**TASK:**
Work through the entries below and report how many lines include "Update". The number alone is the answer.

**DATA:**
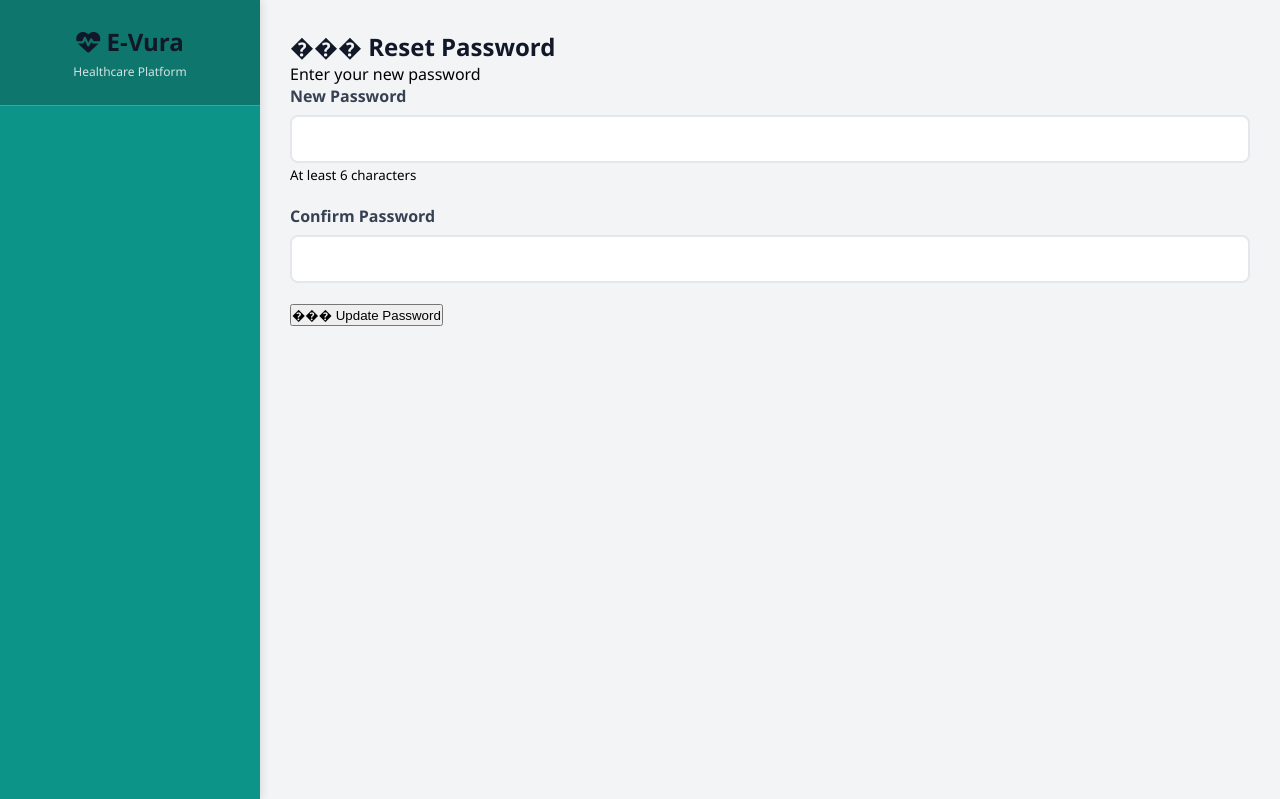
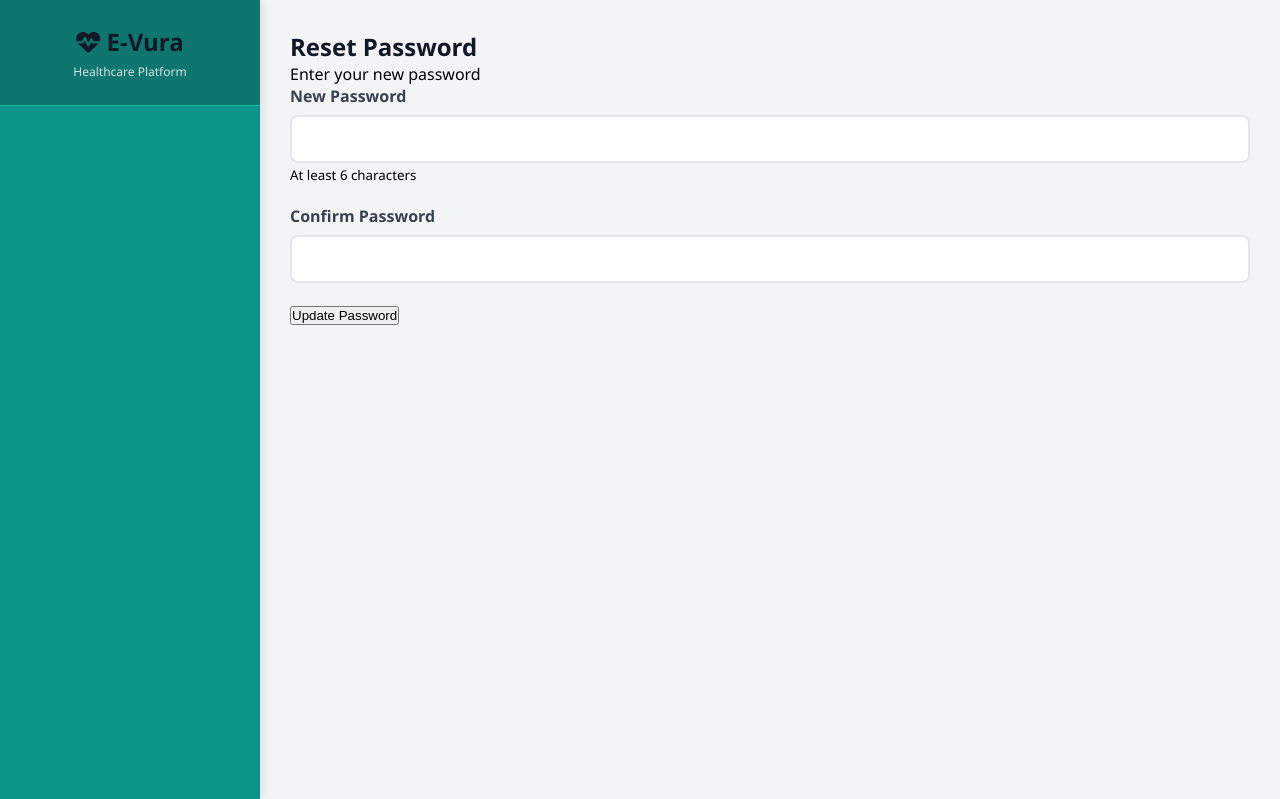
Before and after one commit to e-vura/E-vura, a Flask app: template templates/reset_password.html in a window 1280 px wide. Shown: the top 799 px of the page. Run offline with Flask 3, Linux system fonts and the light colour scheme; the template is opened without the code that fills it, so the values that code supplies are empty.

Commit message:
Update reset_password.html

```diff
--- a/templates/reset_password.html
+++ b/templates/reset_password.html
@@ -6,7 +6,7 @@
 <div class="min-h-screen bg-gray-900 flex items-center justify-center py-12 px-4 sm:px-6 lg:px-8">
     <div class="max-w-md w-full space-y-8">
         <div class="text-center">
-            <h2 class="text-3xl font-bold text-white">��� Reset Password</h2>
+            <h2 class="text-3xl font-bold text-white"> Reset Password</h2>
             <p class="text-gray-300 mt-2">Enter your new password</p>
         </div>
 
@@ -23,7 +23,7 @@
             </div>
 
             <button type="submit" class="w-full bg-teal-600 text-white py-3 rounded-md hover:bg-teal-700">
-                ��� Update Password
+                 Update Password
             </button>
         </form>
     </div>
```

**RESPONSE TO THE TASK:**
3